• **DATA SUPPLIED**:
========================================

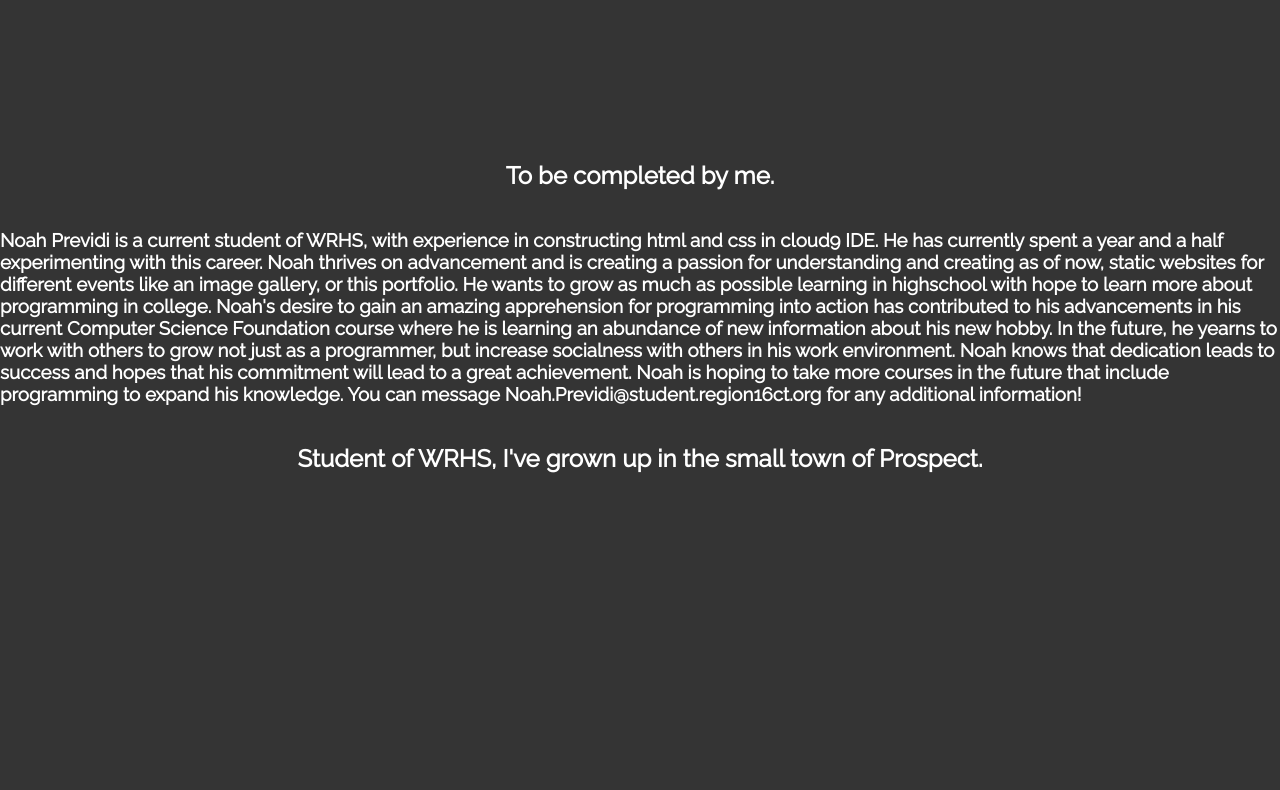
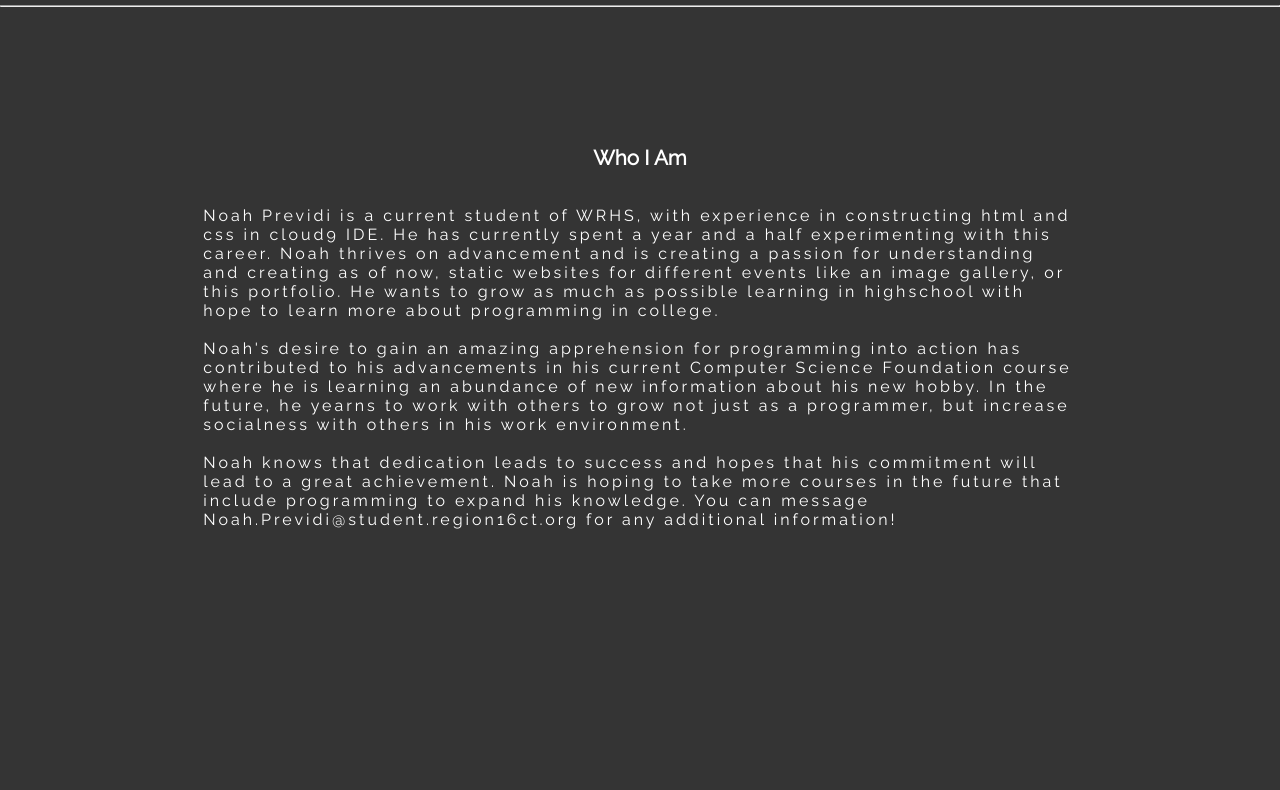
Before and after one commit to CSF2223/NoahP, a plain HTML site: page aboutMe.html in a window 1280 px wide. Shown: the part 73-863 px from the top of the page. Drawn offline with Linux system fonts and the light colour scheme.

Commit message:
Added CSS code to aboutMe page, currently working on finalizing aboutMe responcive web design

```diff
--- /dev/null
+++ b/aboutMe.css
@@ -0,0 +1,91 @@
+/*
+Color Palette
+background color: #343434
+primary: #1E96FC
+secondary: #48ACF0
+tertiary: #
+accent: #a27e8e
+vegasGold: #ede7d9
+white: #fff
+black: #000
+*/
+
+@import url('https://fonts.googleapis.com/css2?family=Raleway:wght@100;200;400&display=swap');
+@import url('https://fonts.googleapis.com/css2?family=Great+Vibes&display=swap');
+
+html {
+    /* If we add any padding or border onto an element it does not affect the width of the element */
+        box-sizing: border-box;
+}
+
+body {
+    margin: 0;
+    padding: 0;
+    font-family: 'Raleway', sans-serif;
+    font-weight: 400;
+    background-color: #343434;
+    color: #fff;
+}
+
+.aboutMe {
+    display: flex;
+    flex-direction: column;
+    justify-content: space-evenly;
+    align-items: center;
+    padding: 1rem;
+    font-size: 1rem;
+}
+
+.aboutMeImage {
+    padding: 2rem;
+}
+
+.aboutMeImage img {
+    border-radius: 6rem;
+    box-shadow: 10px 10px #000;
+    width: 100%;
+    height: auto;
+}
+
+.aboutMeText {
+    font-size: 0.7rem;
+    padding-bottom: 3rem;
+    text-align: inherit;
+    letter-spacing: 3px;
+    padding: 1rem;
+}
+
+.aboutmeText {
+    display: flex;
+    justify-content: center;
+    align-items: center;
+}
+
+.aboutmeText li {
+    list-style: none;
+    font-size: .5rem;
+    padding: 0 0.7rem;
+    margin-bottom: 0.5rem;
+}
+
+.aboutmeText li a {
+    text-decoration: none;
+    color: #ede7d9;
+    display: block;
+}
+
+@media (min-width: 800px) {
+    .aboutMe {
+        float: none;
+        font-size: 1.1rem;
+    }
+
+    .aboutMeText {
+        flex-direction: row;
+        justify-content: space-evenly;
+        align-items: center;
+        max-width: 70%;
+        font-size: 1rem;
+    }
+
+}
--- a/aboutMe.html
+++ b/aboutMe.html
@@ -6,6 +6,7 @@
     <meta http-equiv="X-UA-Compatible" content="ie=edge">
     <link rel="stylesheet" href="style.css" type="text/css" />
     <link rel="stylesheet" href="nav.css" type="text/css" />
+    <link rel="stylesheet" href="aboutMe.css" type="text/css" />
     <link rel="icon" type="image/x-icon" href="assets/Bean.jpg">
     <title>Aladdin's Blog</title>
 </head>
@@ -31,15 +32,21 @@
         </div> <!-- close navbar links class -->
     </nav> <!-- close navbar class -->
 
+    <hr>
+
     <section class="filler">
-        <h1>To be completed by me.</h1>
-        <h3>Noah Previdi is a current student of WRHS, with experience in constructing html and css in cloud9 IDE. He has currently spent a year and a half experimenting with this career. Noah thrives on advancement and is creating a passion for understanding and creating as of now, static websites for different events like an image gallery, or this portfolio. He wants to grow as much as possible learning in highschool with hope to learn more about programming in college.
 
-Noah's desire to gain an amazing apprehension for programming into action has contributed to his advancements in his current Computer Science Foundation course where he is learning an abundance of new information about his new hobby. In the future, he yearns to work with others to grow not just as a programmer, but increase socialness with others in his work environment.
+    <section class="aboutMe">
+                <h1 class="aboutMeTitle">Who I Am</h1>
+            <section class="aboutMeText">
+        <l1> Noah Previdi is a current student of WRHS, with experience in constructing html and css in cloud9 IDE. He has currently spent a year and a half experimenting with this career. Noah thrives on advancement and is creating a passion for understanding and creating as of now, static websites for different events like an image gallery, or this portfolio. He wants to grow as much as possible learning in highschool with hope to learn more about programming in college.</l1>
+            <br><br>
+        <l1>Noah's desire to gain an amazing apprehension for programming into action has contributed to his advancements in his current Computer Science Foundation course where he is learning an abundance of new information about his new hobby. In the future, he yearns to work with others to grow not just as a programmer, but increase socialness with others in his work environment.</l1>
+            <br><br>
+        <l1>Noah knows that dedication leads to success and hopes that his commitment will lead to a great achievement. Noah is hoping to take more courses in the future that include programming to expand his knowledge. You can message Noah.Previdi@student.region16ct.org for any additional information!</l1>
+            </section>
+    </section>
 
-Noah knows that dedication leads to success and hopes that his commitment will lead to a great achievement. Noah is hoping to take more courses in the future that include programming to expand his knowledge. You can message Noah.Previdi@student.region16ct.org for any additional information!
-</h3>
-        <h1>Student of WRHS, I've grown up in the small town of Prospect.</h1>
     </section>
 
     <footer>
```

========================================

• **EXERCISE GOAL**:
The word "Science" occurs in some lines of the data above; report how many such lines there are, with no other words.

• **TASK OUTPUT**:
2